Research indicates there are several risk factors for delayed language skills, developmental delays, and cognitive delays. One of the risk factors is decreased pretend play skills. Pretend play begins to develop around 12-18 months, but isn’t mastered until 3-5 years.
What is pretend play?
Children develop pretend play skills later, after functional play and constructional play skills has started forming. (Read more about the stages of play development here.) Pretend play, or symbolic/dramatic play is when a child can use their imagination to do common everyday activities in their play. Laura Mize, SLP refers to pretend play when a child:
- Uses an object to represent another object — A child may use a fork to brush their doll’s hair or a block as a telephone.
- Gives objects properties – A child may pretend the play food is “hot” and blow on it.
- Refers to invisible objects – A child may “drive” an invisible race car.
How are pretend play and language development connected?
When a child is able to pretend, they are learning to use symbolic thinking (using an object to represent another object). We are able to understand what they are thinking. Words are symbols that represent objects, people, events, emotions, etc.
When a child isn’t able to use other objects or thoughts to represent something that’s not physically present, they do not establish the cognitive foundation for using words meaningfully. Cognition, or how a person processes information, is essential for language development.
Pretend play can also increase social skills, the ability to take other’s perspective, turn-taking, creativity, and exposure to new vocabulary. Adults use their imagination daily to solve problems, invent, visualize, understand others’ perspectives, make plans, create new ideas, and think creatively. Pretending is an important cognitive skill used throughout life.
Ways to Improve Pretend Play Skills
Teaching pretend play takes time to develop, especially for children with language delays and/or cognitive delays. It may take months, so be patient and keep playing!
Begin by helping a child learn to use everyday objects from daily routines “on” themselves as expected. For example, have the child put their hat on their own head or pretend to brush their hair with a brush. Then, help the child learn to use the everyday objects on another person. The child would now put their hat on Daddy’s head or brush Mommy’s hair. Finally, help the child use the everyday objects with another toy. The child will now put their hat on Teddy bear’s head or brush their doll’s hair.

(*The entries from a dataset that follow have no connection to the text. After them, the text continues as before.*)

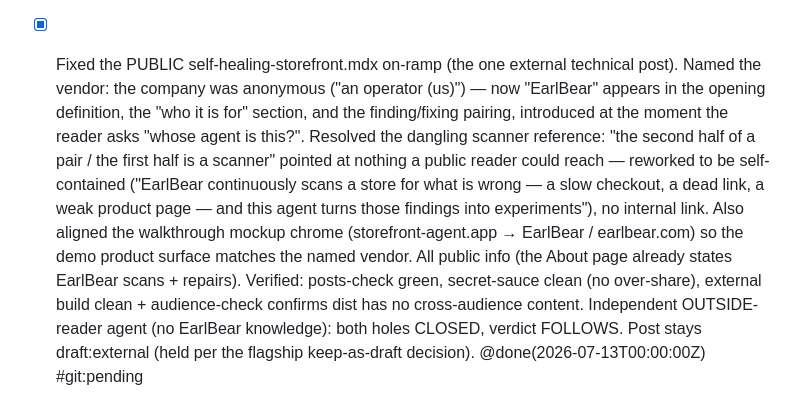
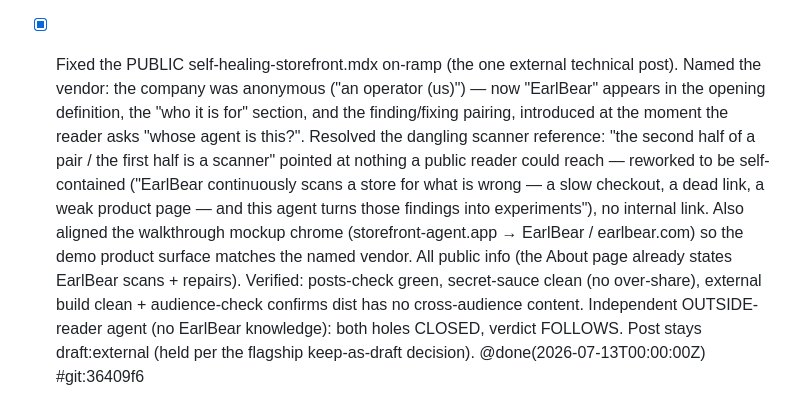
Before and after one commit to EarlBear/blog, a Markdown page: docs/tasks/done.md, the part around the change. Drawn GitHub-style.

Commit message:
docs(tasks): backfill #git for the public self-healing fix (36409f6)
Co-Authored-By: Claude Opus 4.8 <noreply@anthropic.com>

```diff
--- a/docs/tasks/done.md
+++ b/docs/tasks/done.md
@@ -88,4 +88,4 @@ Tasks land here (or in [backlog.md](./backlog.md)) **before** being deleted from
 - [x] Blog-arc audit: ran reader-review across all 31 posts (6 parallel cold-reader agents by cluster + 1 arc-mapper) to find the on-ramp gap. Total convergence: NO post states what EarlBear is (product/business/stack) before diving in — every post is a dispatch from inside the system. Reader first falls off at from-one-laptop sentence 2 ("telemetry pipeline behind our agent dashboard"); the decoder ring arrives 2 posts later; the best stack-premise paragraph is buried in the-proxy-and-the-passport ¶1; "mart" (a title-noun) is defined only inside a diagram-node detail; the PUBLIC self-healing post never names the vendor and dangles an unlinkable "scanner" reference. About page covers product but names zero stack + no audience-split. Deliverable written to docs/blog-arc-audit.md (arc-vs-posts table, load-bearing undefined terms, per-post verdicts, recommendation). Recommendation: one foundational "Start here" post (5 sections + owns the term glossary) doubling as a reading-order index, linked from about.astro; then a light per-post pass adding one on-ramp link each. Feeds the write-foundational-post task. @done(2026-07-13T00:00:00Z) #git:cb11edd
 - [x] Wrote the foundational on-ramp post src/content/blog/start-here-the-whole-system.mdx (internal, draft) — "Start here: what EarlBear is, and the stack this blog is written from". Fixes the audit's root-cause gap. Five sections per the audit rec: what EarlBear is (surfaces the buried keystone fact "agents = Claude Code sessions → transcripts are the telemetry" into ¶2); what the blog is (zero-JS Astro, no backend → motivates the stack); the stack at a glance (one FlowDiagram: static site → Cloudflare Access → Supabase → RLS, each node linking its deep-dive, carrying the "Access is a door, RLS is the room" thesis + the mint-step bridge); two audiences + two-build split; a prose glossary defining mart/scan fleet/two-build split/snapshot builder (fixes "mart defined only in a diagram-node attr"); and an ordered reading list = arc stages 2→6. All 13 outbound links verified to resolve. Decisions (user): audience=internal, draft-the-post-only (per-post link wiring + public-post fix deferred). Verified: posts-check green (31 posts), renders internal HTTP 200, clean under its own reader-check hook. Independent cold-reader agent verdict: FOLLOWS (clears the on-ramp bar); its one soft-spot finding ("minted identity" used before the mint step was named) fixed by adding the mint-step bridge sentence + identity-post links. @done(2026-07-13T00:00:00Z) #git:cb11edd
 - [x] Wired on-ramp links into all 15 deep/context-assuming posts the audit flagged (from-one-laptop, one-database-two-modes, reporting-mcp-supabase-mode, every-key, pitch-deck, realtime-fleet, supabase-as-an-api, who-are-you-to-supabase, the-two-marts, comments-that-anchor, agents-that-report, consolidating-drive, mining-transcripts, earlbear-use-cases, one-engine-two-renderers). Used a uniform italic lead-in line — "*New here? [Start with the whole system](/blog/start-here-the-whole-system) — what EarlBear is and the stack this runs on.*" — placed before the first prose paragraph (or after the imports for the-two-marts, which opens on a heading). A link, not re-explanation, per the audit. Verified: posts-check green (31), full internal build clean (44 pages, no errors; only pre-existing usecase-diagram layout warnings on the untouched scanner posts), each post has the link exactly once, and reader-check confirms the fix works — realtime-fleet's undefined-"anon key" tell dropped now that it links the on-ramp early. @done(2026-07-13T00:00:00Z) #git:cb11edd
-- [x] Fixed the PUBLIC self-healing-storefront.mdx on-ramp (the one external technical post). Named the vendor: the company was anonymous ("an operator (us)") — now "EarlBear" appears in the opening definition, the "who it is for" section, and the finding/fixing pairing, introduced at the moment the reader asks "whose agent is this?". Resolved the dangling scanner reference: "the second half of a pair / the first half is a scanner" pointed at nothing a public reader could reach — reworked to be self-contained ("EarlBear continuously scans a store for what is wrong — a slow checkout, a dead link, a weak product page — and this agent turns those findings into experiments"), no internal link. Also aligned the walkthrough mockup chrome (storefront-agent.app → EarlBear / earlbear.com) so the demo product surface matches the named vendor. All public info (the About page already states EarlBear scans + repairs). Verified: posts-check green, secret-sauce clean (no over-share), external build clean + audience-check confirms dist has no cross-audience content. Independent OUTSIDE-reader agent (no EarlBear knowledge): both holes CLOSED, verdict FOLLOWS. Post stays draft:external (held per the flagship keep-as-draft decision). @done(2026-07-13T00:00:00Z) #git:pending
+- [x] Fixed the PUBLIC self-healing-storefront.mdx on-ramp (the one external technical post). Named the vendor: the company was anonymous ("an operator (us)") — now "EarlBear" appears in the opening definition, the "who it is for" section, and the finding/fixing pairing, introduced at the moment the reader asks "whose agent is this?". Resolved the dangling scanner reference: "the second half of a pair / the first half is a scanner" pointed at nothing a public reader could reach — reworked to be self-contained ("EarlBear continuously scans a store for what is wrong — a slow checkout, a dead link, a weak product page — and this agent turns those findings into experiments"), no internal link. Also aligned the walkthrough mockup chrome (storefront-agent.app → EarlBear / earlbear.com) so the demo product surface matches the named vendor. All public info (the About page already states EarlBear scans + repairs). Verified: posts-check green, secret-sauce clean (no over-share), external build clean + audience-check confirms dist has no cross-audience content. Independent OUTSIDE-reader agent (no EarlBear knowledge): both holes CLOSED, verdict FOLLOWS. Post stays draft:external (held per the flagship keep-as-draft decision). @done(2026-07-13T00:00:00Z) #git:36409f6
```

Introduce open-ended toys (more than one way to play with the toy).
Examples: Blocks, toy cars, dolls, stuffed animals, pretend food, puppets, playdough, dress up costumes
Read more about specific pretend play ideas with these toys here.
Play face-to-face with your child.
Be on the floor or eye-level when you play. Your child can see and imitate your face, gestures, and actions more easily.
Follow your child’s lead.
Observe your child and then imitate their actions. If the child is pushing the truck without purpose, do the same. After a few turns, pretend to drive the truck over a block bridge or crash it into another toy. Try it and then wait to see if your child imitates you.
Model pretend play for your child.
If your child isn’t pretending yet, try modeling one pretend action with a toy and wait to see if they imitate you. For example, you can pick up a toy food and pretend to eat it, saying “mmm, yummy!” Then set the food down in front of them and see if they repeat it.
Keep it simple.
Pretend play doesn’t have to be elaborate. Only introduce a small number of toys/role play at a time. It may be enough to “feed” the doll with a bottle, not pretending to fill it up, feed baby, and then burp baby. Remember to take turns with your child and not bombard them with too many expectations or talking.
If you have concerns with your child’s play development, please refer to a pediatric speech-language pathologist or Contact Us. Early intervention is crucial for a child who may be at risk for language delays.